## TASK STATEMENT:
Please reproduce every entry below without omitting a single line.
*** Opening of AVAILABLE RECORDS ***
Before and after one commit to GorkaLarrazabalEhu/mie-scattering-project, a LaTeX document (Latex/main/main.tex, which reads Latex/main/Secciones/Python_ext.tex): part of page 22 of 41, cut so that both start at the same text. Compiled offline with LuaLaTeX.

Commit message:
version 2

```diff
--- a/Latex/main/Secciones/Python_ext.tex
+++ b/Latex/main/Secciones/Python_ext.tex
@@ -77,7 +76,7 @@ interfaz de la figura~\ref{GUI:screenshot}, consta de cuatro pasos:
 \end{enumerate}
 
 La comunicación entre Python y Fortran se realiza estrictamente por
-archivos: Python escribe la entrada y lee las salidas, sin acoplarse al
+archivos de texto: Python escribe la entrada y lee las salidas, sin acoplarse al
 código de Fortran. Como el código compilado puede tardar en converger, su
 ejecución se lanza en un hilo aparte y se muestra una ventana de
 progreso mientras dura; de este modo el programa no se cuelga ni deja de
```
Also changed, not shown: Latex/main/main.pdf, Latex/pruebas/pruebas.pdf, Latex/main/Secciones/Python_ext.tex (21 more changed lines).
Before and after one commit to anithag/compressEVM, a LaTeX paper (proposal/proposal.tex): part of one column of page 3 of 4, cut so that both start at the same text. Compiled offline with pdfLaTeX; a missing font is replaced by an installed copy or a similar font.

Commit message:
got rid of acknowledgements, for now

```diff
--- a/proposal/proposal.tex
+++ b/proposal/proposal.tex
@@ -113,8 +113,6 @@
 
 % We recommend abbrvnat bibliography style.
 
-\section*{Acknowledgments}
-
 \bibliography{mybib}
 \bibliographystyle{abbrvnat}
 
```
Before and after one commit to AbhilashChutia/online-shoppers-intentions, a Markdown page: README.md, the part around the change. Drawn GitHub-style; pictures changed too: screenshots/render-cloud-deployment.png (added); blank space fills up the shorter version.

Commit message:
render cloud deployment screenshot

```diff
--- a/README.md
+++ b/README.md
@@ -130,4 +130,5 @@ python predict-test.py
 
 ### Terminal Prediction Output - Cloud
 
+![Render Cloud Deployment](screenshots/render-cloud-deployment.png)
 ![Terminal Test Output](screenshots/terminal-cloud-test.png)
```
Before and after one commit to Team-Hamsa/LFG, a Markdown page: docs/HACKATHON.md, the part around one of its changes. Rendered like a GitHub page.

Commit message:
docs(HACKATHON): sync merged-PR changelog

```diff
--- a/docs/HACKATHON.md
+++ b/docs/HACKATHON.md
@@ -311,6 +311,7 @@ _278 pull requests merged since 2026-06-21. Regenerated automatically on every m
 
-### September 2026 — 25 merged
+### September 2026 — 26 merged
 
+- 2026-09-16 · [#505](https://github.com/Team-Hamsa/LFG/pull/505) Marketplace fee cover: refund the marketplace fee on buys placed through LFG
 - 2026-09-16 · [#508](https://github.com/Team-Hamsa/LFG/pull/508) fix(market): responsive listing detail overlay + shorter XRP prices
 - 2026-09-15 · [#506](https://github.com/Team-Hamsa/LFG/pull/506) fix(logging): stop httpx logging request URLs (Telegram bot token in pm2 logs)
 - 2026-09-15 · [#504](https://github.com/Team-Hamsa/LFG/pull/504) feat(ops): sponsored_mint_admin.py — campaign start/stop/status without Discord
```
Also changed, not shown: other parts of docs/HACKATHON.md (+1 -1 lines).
*** Close of AVAILABLE RECORDS ***
## WRITTEN REPLY:
Before and after one commit to GorkaLarrazabalEhu/mie-scattering-project, a LaTeX document (Latex/main/main.tex, which reads Latex/main/Secciones/Python_ext.tex): part of page 22 of 41, cut so that both start at the same text. Compiled offline with LuaLaTeX.

Commit message:
version 2

```diff
--- a/Latex/main/Secciones/Python_ext.tex
+++ b/Latex/main/Secciones/Python_ext.tex
@@ -77,7 +76,7 @@ interfaz de la figura~\ref{GUI:screenshot}, consta de cuatro pasos:
 \end{enumerate}
 
 La comunicación entre Python y Fortran se realiza estrictamente por
-archivos: Python escribe la entrada y lee las salidas, sin acoplarse al
+archivos de texto: Python escribe la entrada y lee las salidas, sin acoplarse al
 código de Fortran. Como el código compilado puede tardar en converger, su
 ejecución se lanza en un hilo aparte y se muestra una ventana de
 progreso mientras dura; de este modo el programa no se cuelga ni deja de
```
Also changed, not shown: Latex/main/main.pdf, Latex/pruebas/pruebas.pdf, Latex/main/Secciones/Python_ext.tex (21 more changed lines).
Before and after one commit to anithag/compressEVM, a LaTeX paper (proposal/proposal.tex): part of one column of page 3 of 4, cut so that both start at the same text. Compiled offline with pdfLaTeX; a missing font is replaced by an installed copy or a similar font.

Commit message:
got rid of acknowledgements, for now

```diff
--- a/proposal/proposal.tex
+++ b/proposal/proposal.tex
@@ -113,8 +113,6 @@
 
 % We recommend abbrvnat bibliography style.
 
-\section*{Acknowledgments}
-
 \bibliography{mybib}
 \bibliographystyle{abbrvnat}
 
```
Before and after one commit to AbhilashChutia/online-shoppers-intentions, a Markdown page: README.md, the part around the change. Drawn GitHub-style; pictures changed too: screenshots/render-cloud-deployment.png (added); blank space fills up the shorter version.

Commit message:
render cloud deployment screenshot

```diff
--- a/README.md
+++ b/README.md
@@ -130,4 +130,5 @@ python predict-test.py
 
 ### Terminal Prediction Output - Cloud
 
+![Render Cloud Deployment](screenshots/render-cloud-deployment.png)
 ![Terminal Test Output](screenshots/terminal-cloud-test.png)
```
Before and after one commit to Team-Hamsa/LFG, a Markdown page: docs/HACKATHON.md, the part around one of its changes. Rendered like a GitHub page.

Commit message:
docs(HACKATHON): sync merged-PR changelog

```diff
--- a/docs/HACKATHON.md
+++ b/docs/HACKATHON.md
@@ -311,6 +311,7 @@ _278 pull requests merged since 2026-06-21. Regenerated automatically on every m
 
-### September 2026 — 25 merged
+### September 2026 — 26 merged
 
+- 2026-09-16 · [#505](https://github.com/Team-Hamsa/LFG/pull/505) Marketplace fee cover: refund the marketplace fee on buys placed through LFG
 - 2026-09-16 · [#508](https://github.com/Team-Hamsa/LFG/pull/508) fix(market): responsive listing detail overlay + shorter XRP prices
 - 2026-09-15 · [#506](https://github.com/Team-Hamsa/LFG/pull/506) fix(logging): stop httpx logging request URLs (Telegram bot token in pm2 logs)
 - 2026-09-15 · [#504](https://github.com/Team-Hamsa/LFG/pull/504) feat(ops): sponsored_mint_admin.py — campaign start/stop/status without Discord
```
Also changed, not shown: other parts of docs/HACKATHON.md (+1 -1 lines).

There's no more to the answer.